Public Health Relevance

Lyme disease is the most prevalent vector-borne illness in the northern hemisphere, and a significant burden on the health system in regions in which it is common. We propose to delve into how Borrelia burgdorferi proteins that bind to mammalian tissue components are critical for the bacteria to cause infection in mice. The three principal investigators of this application together are a team with unique expertise that will allow comprehensive investigations of a large array of B. burgdorferi proteins that have unique biochemical activities and may be excellent candidates for development as vaccine candidates or targeting for therapeutic interventions.

Agency
National Institute of Health (NIH)
Institute
National Institute of Allergy and Infectious Diseases (NIAID)
Type
Research Project (R01)
Project #
5R01AI093104-04
Application #
8602821
Study Section
Special Emphasis Panel (ZRG1-IDM-S (02))
Program Officer
Breen, Joseph J
Project Start
2011-01-01
Project End
2015-12-31
Budget Start
2014-01-01
Budget End
2014-12-31
Support Year
4
Fiscal Year
2014
Total Cost
$431,455
Indirect Cost
$52,442
Name
Medical College of Wisconsin
Department
Internal Medicine/Medicine
Type
Schools of Medicine
DUNS #
937639060
City
Milwaukee
State
WI
Country
United States
Zip Code
53226
Lin, Yi-Pin; Chen, Qiang; Ritchie, Jennifer A et al. (2015) Glycosaminoglycan binding by Borrelia burgdorferi adhesin BBK32 specifically and uniquely promotes joint colonization. Cell Microbiol 17:860-75

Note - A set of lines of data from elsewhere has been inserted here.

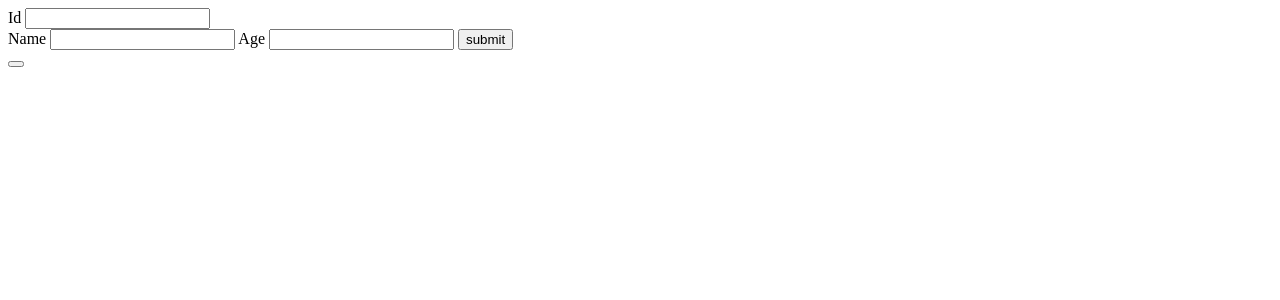
Repository: yash1sh/Java
Page: Bootcmp/DemoPro/src/main/webapp/indexform.html
The author's editor kept a copy of each file at every save. The page is drawn from the files as they stood at one save, then again after the next save.
The browser window is 1280 px wide. The pictures show the whole page.

Above is the page before, as saved 2022-05-17 05:05:55.

### Bootcmp/DemoPro/src/main/webapp/indexform.html
<!DOCTYPE html>
<html>
<head>
<meta charset="ISO-8859-1">
<title>Insert title here</title>
</head>
<body>

<section>
	<article>
	<form action="Person">
	 <label>Id</label>
	 <input type="text" name="id"> <br>
		<label>Name</label>
		<input type="text" name="name">
		<label>Age</label>
		<input type="text" name="age" >
		<button type="submit" value="submit"> submit</button>
	</form>
	</article>

</section>


	<button> <a href="/Login.html" Login</button>

</body>
</html>

After the next save:
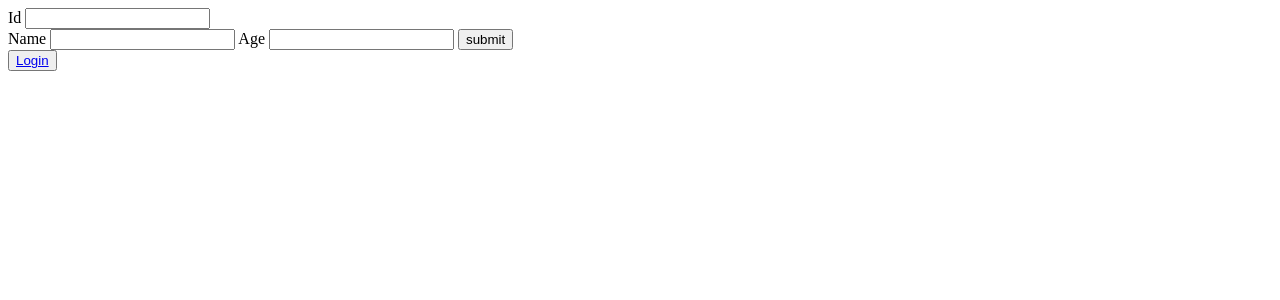
Saved 67 s later.
--- a/Bootcmp/DemoPro/src/main/webapp/indexform.html
+++ b/Bootcmp/DemoPro/src/main/webapp/indexform.html
@@ -21,8 +21,8 @@
 
 </section>
 
-
-	<button> <a href="/Login.html" Login</button>
+<a href="/html"></a>
+	<button><a href="/Login.html">Login </a></button>
 
 </body>
 </html>
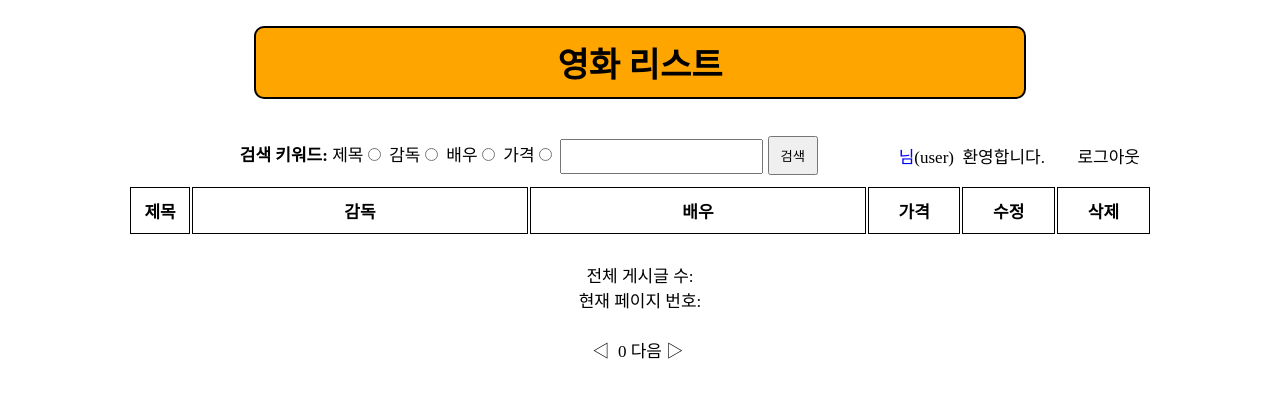
Repository: EverythingOfC/movie
Page: http://localhost/movie/movie/list.jsp
These files come from the project's save history. The page is drawn as it stood at one moment and after the next save; the edit follows.
The browser window is 1280 px wide. The pictures show the whole page.
The page is served by Tomcat 9. Nobody is signed in. The application's start-up code is not run. The template is opened directly, without the code that normally fills it, so the values that code supplies are empty.

Above is the page before, as saved 2023-01-03 10:05:02.

After the next save:
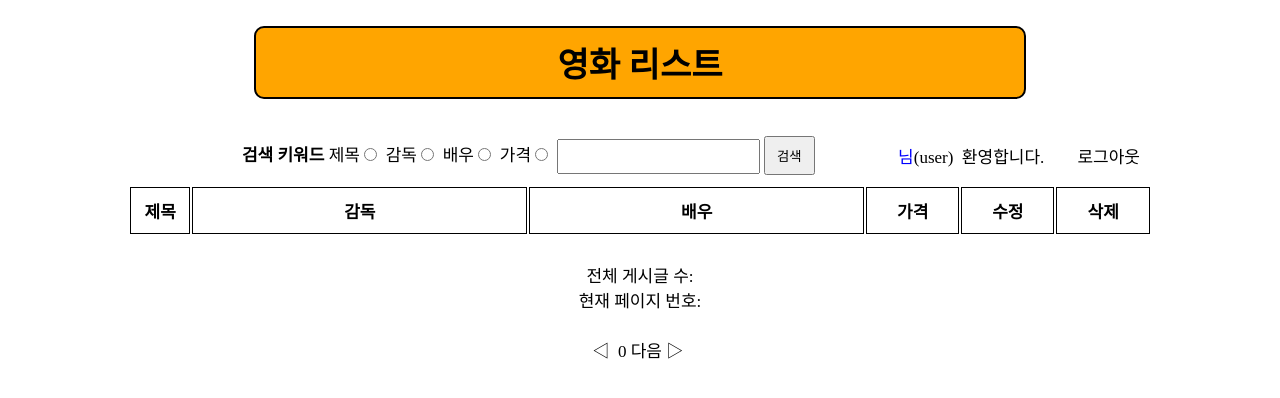
Saved 5 s later.
--- a/movie/src/main/webapp/movie/list.jsp
+++ b/movie/src/main/webapp/movie/list.jsp
@@ -22,7 +22,7 @@
 				<td colspan="2" style="border:0; text-align:center;">
 				<form action="ms?command=list" method="get">
 
-				<b>검색 키워드:</b>
+				<b>검색 키워드</b>
 				<label for="title">제목</label>
 				<input type="radio" name="column" value="title" id="title">&nbsp;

Fortune, Danielle E; Lin, Yi-Pin; Deka, Ranjit K et al. (2014) Identification of lysine residues in the Borrelia burgdorferi DbpA adhesin required for murine infection. Infect Immun 82:3186-98
Lin, Yi-Pin; Benoit, Vivian; Yang, Xiuli et al. (2014) Strain-specific variation of the decorin-binding adhesin DbpA influences the tissue tropism of the lyme disease spirochete. PLoS Pathog 10:e1004238
Coburn, Jenifer; Leong, John; Chaconas, George (2013) Illuminating the roles of the Borrelia burgdorferi adhesins. Trends Microbiol 21:372-9
Benoit, Vivian M; Fischer, Joshua R; Lin, Yi-Pin et al. (2011) Allelic variation of the Lyme disease spirochete adhesin DbpA influences spirochetal binding to decorin, dermatan sulfate, and mammalian cells. Infect Immun 79:3501-9